(Difference listings)
*****
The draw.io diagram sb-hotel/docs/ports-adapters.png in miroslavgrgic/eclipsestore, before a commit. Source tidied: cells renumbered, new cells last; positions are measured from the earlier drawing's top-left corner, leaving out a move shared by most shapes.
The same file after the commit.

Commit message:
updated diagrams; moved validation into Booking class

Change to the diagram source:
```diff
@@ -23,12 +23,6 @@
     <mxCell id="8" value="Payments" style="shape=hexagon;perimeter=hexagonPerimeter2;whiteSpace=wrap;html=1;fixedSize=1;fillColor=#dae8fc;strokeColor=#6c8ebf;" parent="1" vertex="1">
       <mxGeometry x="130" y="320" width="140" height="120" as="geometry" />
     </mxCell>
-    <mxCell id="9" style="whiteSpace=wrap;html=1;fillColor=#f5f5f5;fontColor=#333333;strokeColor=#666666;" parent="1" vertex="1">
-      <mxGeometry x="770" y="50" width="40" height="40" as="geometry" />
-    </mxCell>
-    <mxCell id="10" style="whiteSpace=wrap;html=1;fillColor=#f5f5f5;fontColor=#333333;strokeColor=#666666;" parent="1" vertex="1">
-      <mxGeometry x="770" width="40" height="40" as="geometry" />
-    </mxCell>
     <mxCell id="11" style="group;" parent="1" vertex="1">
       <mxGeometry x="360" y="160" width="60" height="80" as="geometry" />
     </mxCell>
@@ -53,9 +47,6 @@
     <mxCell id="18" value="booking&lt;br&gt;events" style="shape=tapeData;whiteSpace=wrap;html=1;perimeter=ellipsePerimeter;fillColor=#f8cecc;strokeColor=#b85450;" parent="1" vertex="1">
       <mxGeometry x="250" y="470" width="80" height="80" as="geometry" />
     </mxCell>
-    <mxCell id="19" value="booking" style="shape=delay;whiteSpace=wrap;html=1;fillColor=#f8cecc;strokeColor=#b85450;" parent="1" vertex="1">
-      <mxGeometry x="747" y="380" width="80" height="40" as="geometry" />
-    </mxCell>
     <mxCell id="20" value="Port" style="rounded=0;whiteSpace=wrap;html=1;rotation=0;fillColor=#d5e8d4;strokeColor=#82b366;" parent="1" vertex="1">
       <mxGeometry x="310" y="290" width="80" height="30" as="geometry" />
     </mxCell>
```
*****
AIM OF THE EXERCISE
Could you retype every record above exactly as given?

RESPONSE TO THIS TASK
The draw.io diagram sb-hotel/docs/ports-adapters.png in miroslavgrgic/eclipsestore, before a commit. Source tidied: cells renumbered, new cells last; positions are measured from the earlier drawing's top-left corner, leaving out a move shared by most shapes.
The same file after the commit.

Commit message:
updated diagrams; moved validation into Booking class

Change to the diagram source:
```diff
@@ -23,12 +23,6 @@
     <mxCell id="8" value="Payments" style="shape=hexagon;perimeter=hexagonPerimeter2;whiteSpace=wrap;html=1;fixedSize=1;fillColor=#dae8fc;strokeColor=#6c8ebf;" parent="1" vertex="1">
       <mxGeometry x="130" y="320" width="140" height="120" as="geometry" />
     </mxCell>
-    <mxCell id="9" style="whiteSpace=wrap;html=1;fillColor=#f5f5f5;fontColor=#333333;strokeColor=#666666;" parent="1" vertex="1">
-      <mxGeometry x="770" y="50" width="40" height="40" as="geometry" />
-    </mxCell>
-    <mxCell id="10" style="whiteSpace=wrap;html=1;fillColor=#f5f5f5;fontColor=#333333;strokeColor=#666666;" parent="1" vertex="1">
-      <mxGeometry x="770" width="40" height="40" as="geometry" />
-    </mxCell>
     <mxCell id="11" style="group;" parent="1" vertex="1">
       <mxGeometry x="360" y="160" width="60" height="80" as="geometry" />
     </mxCell>
@@ -53,9 +47,6 @@
     <mxCell id="18" value="booking&lt;br&gt;events" style="shape=tapeData;whiteSpace=wrap;html=1;perimeter=ellipsePerimeter;fillColor=#f8cecc;strokeColor=#b85450;" parent="1" vertex="1">
       <mxGeometry x="250" y="470" width="80" height="80" as="geometry" />
     </mxCell>
-    <mxCell id="19" value="booking" style="shape=delay;whiteSpace=wrap;html=1;fillColor=#f8cecc;strokeColor=#b85450;" parent="1" vertex="1">
-      <mxGeometry x="747" y="380" width="80" height="40" as="geometry" />
-    </mxCell>
     <mxCell id="20" value="Port" style="rounded=0;whiteSpace=wrap;html=1;rotation=0;fillColor=#d5e8d4;strokeColor=#82b366;" parent="1" vertex="1">
       <mxGeometry x="310" y="290" width="80" height="30" as="geometry" />
     </mxCell>
```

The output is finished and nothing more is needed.